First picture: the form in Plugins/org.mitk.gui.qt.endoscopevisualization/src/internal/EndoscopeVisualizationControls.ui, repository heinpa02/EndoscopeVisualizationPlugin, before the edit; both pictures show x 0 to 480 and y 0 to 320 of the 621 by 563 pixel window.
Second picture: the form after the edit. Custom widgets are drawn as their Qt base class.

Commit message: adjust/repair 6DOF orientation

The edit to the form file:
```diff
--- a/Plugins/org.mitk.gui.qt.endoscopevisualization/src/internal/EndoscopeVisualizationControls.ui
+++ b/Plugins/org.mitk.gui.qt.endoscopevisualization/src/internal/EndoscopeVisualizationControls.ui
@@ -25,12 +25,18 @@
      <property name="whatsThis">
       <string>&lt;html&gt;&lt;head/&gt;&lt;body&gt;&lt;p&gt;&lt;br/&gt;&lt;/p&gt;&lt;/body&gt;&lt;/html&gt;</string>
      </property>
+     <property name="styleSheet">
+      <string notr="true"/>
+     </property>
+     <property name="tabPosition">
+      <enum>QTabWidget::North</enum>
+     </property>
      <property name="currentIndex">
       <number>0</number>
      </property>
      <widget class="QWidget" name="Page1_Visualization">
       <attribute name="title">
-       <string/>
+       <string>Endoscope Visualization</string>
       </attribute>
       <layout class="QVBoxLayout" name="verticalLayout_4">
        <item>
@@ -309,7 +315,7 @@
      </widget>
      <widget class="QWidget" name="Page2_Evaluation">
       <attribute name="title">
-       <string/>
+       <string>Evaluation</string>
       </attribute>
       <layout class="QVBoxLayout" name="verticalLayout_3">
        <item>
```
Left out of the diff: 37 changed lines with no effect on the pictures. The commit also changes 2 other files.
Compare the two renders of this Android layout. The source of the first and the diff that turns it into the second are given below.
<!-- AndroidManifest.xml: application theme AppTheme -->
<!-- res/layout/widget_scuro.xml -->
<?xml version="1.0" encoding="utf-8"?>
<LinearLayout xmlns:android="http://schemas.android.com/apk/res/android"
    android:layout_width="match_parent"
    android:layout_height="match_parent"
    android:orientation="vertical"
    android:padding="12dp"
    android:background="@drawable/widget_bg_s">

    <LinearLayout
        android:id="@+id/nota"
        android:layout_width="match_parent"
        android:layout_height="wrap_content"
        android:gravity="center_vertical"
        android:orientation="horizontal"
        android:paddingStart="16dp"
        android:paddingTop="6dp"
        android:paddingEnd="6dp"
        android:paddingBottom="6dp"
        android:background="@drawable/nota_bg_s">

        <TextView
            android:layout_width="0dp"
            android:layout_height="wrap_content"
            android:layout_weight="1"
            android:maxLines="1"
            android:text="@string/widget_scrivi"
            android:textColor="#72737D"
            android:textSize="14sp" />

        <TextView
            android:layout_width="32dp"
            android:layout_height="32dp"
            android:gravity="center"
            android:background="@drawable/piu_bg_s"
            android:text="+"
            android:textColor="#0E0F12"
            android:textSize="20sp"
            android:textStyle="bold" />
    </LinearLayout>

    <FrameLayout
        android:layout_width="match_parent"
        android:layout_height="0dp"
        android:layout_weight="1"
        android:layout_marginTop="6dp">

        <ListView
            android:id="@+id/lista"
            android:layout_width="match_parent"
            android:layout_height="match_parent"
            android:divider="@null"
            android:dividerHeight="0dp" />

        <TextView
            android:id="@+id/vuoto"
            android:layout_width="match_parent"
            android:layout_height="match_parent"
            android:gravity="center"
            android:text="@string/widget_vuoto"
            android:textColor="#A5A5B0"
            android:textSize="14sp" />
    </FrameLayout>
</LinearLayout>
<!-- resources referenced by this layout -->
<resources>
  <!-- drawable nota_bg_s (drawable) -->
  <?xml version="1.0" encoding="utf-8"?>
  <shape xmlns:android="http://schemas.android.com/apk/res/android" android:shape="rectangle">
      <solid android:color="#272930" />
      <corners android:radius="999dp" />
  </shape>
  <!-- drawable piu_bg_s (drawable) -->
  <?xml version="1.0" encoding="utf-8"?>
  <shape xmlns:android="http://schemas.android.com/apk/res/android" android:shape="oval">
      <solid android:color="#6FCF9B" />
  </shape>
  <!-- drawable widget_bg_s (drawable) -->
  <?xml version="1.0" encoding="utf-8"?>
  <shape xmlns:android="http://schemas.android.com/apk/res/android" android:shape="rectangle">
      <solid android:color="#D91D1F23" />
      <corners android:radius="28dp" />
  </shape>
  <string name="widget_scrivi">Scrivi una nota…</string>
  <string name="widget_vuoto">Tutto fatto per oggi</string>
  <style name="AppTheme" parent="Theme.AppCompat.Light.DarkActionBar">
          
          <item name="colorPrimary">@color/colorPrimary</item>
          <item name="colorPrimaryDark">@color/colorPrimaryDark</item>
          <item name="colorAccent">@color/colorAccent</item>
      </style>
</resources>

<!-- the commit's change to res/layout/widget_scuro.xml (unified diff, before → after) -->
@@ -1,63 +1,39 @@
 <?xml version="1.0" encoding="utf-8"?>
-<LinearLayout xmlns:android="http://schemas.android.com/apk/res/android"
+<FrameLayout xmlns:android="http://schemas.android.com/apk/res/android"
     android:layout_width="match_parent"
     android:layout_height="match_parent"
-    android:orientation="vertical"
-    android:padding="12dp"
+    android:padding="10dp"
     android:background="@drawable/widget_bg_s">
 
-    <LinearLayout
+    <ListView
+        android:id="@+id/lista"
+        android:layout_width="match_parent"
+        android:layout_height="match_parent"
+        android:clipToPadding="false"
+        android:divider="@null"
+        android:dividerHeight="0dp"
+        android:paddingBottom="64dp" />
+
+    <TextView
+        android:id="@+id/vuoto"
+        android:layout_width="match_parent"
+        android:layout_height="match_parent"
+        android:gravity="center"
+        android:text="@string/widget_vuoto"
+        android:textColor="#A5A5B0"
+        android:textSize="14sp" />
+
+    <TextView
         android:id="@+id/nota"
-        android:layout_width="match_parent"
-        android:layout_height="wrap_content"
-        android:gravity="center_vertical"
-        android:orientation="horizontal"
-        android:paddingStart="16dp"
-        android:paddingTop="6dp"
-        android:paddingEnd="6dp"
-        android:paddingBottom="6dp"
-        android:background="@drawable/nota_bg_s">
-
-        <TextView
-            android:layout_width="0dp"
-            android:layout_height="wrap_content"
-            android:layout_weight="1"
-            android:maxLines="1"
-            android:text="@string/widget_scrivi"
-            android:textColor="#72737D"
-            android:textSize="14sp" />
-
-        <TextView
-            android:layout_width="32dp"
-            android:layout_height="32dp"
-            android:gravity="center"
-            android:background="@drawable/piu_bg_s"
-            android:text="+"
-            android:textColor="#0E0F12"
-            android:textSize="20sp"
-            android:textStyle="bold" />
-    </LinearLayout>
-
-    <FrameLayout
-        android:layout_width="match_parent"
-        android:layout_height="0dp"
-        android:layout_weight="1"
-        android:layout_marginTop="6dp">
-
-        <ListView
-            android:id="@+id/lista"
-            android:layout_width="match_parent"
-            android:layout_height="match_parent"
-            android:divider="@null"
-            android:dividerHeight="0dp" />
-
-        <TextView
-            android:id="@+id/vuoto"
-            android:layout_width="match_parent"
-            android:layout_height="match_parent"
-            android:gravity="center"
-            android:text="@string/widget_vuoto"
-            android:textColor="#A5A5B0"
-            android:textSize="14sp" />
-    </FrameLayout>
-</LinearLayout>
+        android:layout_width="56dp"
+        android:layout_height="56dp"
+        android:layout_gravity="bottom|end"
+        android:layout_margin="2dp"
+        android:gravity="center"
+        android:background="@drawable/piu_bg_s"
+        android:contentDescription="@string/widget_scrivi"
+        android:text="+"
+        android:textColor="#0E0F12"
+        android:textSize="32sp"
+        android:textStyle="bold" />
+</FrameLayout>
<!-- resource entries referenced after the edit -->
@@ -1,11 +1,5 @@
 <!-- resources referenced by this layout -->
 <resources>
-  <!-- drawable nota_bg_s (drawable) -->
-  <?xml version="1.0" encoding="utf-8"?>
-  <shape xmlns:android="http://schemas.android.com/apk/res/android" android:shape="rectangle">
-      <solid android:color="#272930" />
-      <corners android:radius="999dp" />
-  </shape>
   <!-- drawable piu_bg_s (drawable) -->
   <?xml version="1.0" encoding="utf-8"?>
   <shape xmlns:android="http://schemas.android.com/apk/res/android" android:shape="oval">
————————
**PROBLEM TO WORK ON**
Within the listing above, find every line containing the string "solid" and return it.

**EXERCISE SOLUTION**
      <solid android:color="#272930" />
      <solid android:color="#6FCF9B" />
      <solid android:color="#D91D1F23" />
-      <solid android:color="#272930" />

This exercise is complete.